Change detection data:
-- Opening Marker --

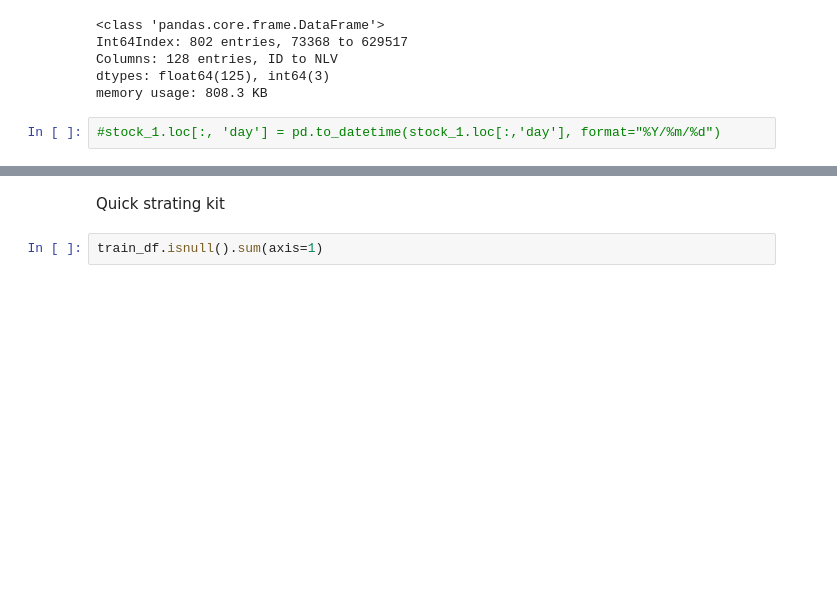
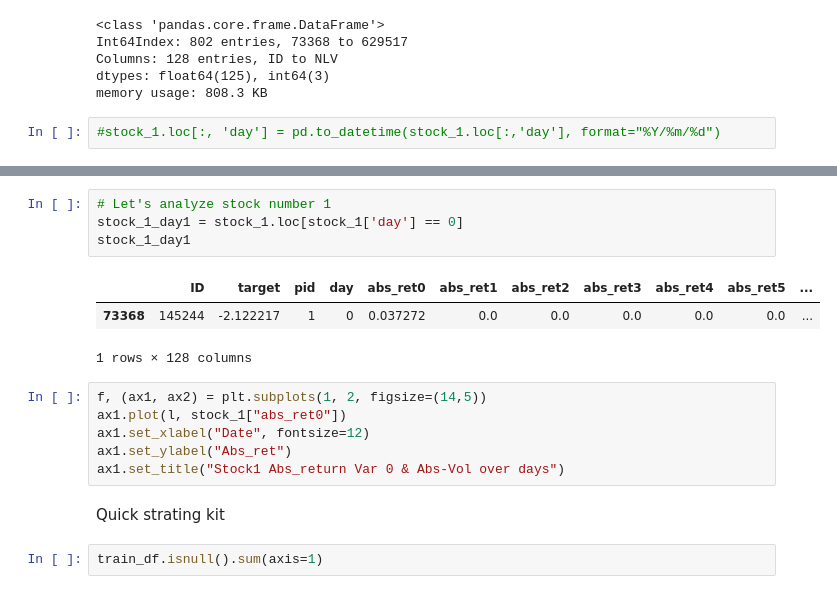
Before and after one commit to 13w13/U4_Prediction_stock_auction_volumes, a Jupyter notebook: notebook/model.ipynb, the cells around one changed output, grey strips where cells are left out. Saved outputs shown, nothing was run; the diff lists cells and outputs as text; blank space fills up the shorter version.

```diff
--- a/notebook/model.ipynb
+++ b/notebook/model.ipynb
@@ -123,3 +129,17 @@ plt.show()
+# %%
+# Let's analyze stock number 1
+stock_1_day1 = stock_1.loc[stock_1['day'] == 0]
+stock_1_day1
+# %% [output]
+|  | ID | target | pid | day | abs_ret0 | abs_ret1 | abs_ret2 | abs_ret3 | abs_ret4 | abs_ret5 | ... |
+| 73368 | 145244 | -2.122217 | 1 | 0 | 0.037272 | 0.0 | 0.0 | 0.0 | 0.0 | 0.0 | ... |
+1 rows × 128 columns
+# %%
+f, (ax1, ax2) = plt.subplots(1, 2, figsize=(14,5))
+ax1.plot(l, stock_1["abs_ret0"])
+ax1.set_xlabel("Date", fontsize=12)
+ax1.set_ylabel("Abs_ret")
+ax1.set_title("Stock1 Abs_return Var 0 & Abs-Vol over days")
 # %% [markdown]
 Quick strating kit
 # %%
```
Also changed, not shown: parts of 22 cells of this notebook.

-- Closing Marker --

What is the number of lines in the records that contain "changed"? Give that number only.

2